I genuinely thought that after a few years of experimenting and countless hard lessons learned that we’d collectively enjoy the maturation of social media as a discipline. I also (wrongly) thought that the education provided by so-called experts would have corrected many of the incorrect assumptions made in the preceding few years. If anything, things are getting worse, as an almost religious obsession with meaningless metrics is on the rise.
As a result, I thought I’d put a question out to a few of my industry pals to get a feel for what they thought was doing social media more harm than good.

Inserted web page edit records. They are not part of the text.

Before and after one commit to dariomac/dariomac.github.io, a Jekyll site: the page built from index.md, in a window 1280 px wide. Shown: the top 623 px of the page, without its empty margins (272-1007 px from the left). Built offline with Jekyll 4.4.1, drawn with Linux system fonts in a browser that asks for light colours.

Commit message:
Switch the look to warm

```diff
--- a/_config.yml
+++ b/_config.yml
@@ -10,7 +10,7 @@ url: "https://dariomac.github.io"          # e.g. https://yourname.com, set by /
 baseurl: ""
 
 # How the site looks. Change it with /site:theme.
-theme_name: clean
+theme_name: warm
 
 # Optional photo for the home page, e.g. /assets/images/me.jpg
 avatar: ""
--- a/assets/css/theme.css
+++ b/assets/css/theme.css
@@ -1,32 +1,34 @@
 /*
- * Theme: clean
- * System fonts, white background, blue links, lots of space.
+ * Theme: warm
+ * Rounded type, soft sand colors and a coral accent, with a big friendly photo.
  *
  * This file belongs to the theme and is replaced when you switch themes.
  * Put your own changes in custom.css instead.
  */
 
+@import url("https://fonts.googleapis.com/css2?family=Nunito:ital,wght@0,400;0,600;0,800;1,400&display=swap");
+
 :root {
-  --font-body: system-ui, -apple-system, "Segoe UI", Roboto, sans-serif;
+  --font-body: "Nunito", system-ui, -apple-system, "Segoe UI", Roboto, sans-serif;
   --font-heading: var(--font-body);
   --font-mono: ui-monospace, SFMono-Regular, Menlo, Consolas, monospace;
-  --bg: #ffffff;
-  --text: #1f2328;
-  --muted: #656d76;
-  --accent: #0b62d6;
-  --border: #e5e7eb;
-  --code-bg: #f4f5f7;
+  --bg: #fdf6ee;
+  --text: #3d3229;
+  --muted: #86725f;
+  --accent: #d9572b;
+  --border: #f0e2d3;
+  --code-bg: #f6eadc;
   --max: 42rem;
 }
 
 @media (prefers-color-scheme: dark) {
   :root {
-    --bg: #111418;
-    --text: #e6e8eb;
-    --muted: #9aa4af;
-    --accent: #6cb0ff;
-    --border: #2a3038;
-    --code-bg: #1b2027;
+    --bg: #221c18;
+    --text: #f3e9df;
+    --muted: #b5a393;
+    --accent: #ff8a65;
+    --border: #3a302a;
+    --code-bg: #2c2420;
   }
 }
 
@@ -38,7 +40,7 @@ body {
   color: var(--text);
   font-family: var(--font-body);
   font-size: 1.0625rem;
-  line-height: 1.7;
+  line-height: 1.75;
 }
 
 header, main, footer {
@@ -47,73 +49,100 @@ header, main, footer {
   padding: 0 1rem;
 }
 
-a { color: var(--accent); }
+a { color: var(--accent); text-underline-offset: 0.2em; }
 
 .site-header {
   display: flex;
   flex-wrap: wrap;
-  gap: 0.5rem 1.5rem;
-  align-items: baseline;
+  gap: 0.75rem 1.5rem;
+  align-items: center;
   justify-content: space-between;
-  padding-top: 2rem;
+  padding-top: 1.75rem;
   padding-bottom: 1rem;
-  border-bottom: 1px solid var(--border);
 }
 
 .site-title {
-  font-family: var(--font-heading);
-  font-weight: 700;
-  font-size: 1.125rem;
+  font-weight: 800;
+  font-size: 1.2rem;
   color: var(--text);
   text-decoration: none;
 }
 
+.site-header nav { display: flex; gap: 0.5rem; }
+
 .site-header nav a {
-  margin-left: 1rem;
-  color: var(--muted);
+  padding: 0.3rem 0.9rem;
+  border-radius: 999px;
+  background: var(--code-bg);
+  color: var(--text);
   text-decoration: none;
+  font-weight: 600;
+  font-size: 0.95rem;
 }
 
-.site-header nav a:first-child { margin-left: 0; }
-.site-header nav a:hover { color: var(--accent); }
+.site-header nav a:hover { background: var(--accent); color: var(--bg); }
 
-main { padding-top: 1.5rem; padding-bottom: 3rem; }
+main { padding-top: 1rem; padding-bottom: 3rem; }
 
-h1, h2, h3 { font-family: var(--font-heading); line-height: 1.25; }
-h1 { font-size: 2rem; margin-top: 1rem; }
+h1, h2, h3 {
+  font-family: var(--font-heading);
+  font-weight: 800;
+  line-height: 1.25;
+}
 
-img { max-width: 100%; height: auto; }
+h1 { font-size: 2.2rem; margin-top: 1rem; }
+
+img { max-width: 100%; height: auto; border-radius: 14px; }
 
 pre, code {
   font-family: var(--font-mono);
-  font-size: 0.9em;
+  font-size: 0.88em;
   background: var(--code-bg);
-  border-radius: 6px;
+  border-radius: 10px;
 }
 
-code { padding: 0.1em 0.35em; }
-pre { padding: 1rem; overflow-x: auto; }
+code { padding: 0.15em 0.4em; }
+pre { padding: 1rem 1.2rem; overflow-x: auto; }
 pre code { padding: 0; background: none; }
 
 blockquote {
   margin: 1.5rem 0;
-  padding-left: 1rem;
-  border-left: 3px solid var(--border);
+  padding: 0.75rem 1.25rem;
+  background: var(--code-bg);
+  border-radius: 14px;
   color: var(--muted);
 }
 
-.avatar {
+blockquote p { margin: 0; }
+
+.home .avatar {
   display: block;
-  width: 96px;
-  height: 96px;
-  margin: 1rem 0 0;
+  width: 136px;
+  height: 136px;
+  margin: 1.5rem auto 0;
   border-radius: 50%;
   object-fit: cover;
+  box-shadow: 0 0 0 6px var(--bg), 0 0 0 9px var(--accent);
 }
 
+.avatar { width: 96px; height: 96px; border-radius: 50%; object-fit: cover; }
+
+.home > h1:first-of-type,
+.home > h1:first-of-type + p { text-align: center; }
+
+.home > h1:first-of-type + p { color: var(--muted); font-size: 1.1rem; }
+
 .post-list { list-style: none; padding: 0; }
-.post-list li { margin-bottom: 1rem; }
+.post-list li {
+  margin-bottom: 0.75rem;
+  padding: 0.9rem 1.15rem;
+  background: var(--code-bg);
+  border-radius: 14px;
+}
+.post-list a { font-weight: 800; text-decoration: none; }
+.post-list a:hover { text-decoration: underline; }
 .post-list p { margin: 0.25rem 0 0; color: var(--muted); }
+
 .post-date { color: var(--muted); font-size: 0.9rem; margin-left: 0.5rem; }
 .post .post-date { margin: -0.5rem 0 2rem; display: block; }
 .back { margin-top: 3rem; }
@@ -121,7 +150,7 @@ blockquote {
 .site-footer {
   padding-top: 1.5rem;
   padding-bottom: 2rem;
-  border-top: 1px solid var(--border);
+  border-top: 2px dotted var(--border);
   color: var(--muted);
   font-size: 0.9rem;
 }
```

So, here is a summary of what came back, followed by some things brands must do in 2013 to ensure they are heading in the right direction.
Question: What is the one thing brands continue to get wrong when it comes to social media?
1. Ticking the box
This is increasingly becoming my biggest concern for brands so I was pleased to see this featured in a number of responses, including the following comment from Jakub Hrabovsky:
Ticking the box seems to be a priority rather than looking at how brands can make their products / services / websites more social. It’s still let’s do Facebook and let’s get likes (driven by inexperienced marketing managers in senior positions).
Clients often push for a ‘likes’ target so they can communicate a ‘result’ up the line. We collectively need to push back and explain what metrics like that really mean in the context of the overall business and communications objectives. This obsession with ‘likes’ is often the result of an approach that is not being driven by a strategy that identifies the purpose of Facebook within the broader mix.
2. Failure to conduct audits
Another very obvious problem, especially if you are really paying attention to the behaviour on display from many brands across all platforms as Danny Brown so aptly put:
Brands still don’t audit beforehand to see whether they should even be on social media and in what capacity (listening, active). Also, on too many platforms – research which ones will return most benefit and be strong on those.
If I was a client and an agency said it could deliver a social / digital strategy without first recommending an audit I’d run the other way. An audit ensures a brand can establish benchmarks and identify the need(s) which they can possibly fulfil via their social media activity.
3. The incorrect definition of engagement
This was a really common theme and is closely linked to the first two points. If an agency wants to be measured on an ‘engagement rate’ (which they’ll pitch as a a real measurement) they will craft content plans that will encourage ‘lazy likes’ that will boost this rate. Again, this is part of the problem that the industry is creating for itself in attempting to justify the importance of social media by creating (virtually) meaningless KPIs.
Genuine engagement involves genuine conversations taking place between brands and its stakeholders. Delivering ‘likeable’ content on Facebook can play a role but it needs to be supported by so many other things which are normally carried out on other platforms (sadly, brands are often not prepared to invest in these activities because they can’t give their superiors a hard measurement on what this delivers).
This will continue to be an issue because you can’t put a definitive value on a genuine advocate and the role they can play in bridging the gap between your brand and the people most important to its success.
What can be done (by brands and agencies)?
The optimist in me says that if we collectively ‘grew up’ and focused on avoiding these mistakes we’d see social media add real value as part of the overall marketing and communications mix.
The pessimist in me says that this is a hugely uphill battle. As long as brand guardians ask for an ROI and as long as the majority of agencies / experts respond with metrics without context we’re in for a few more years of pain.
What do you think? Any joy on the horizon?
A big thanks to the people who contributed their thoughts.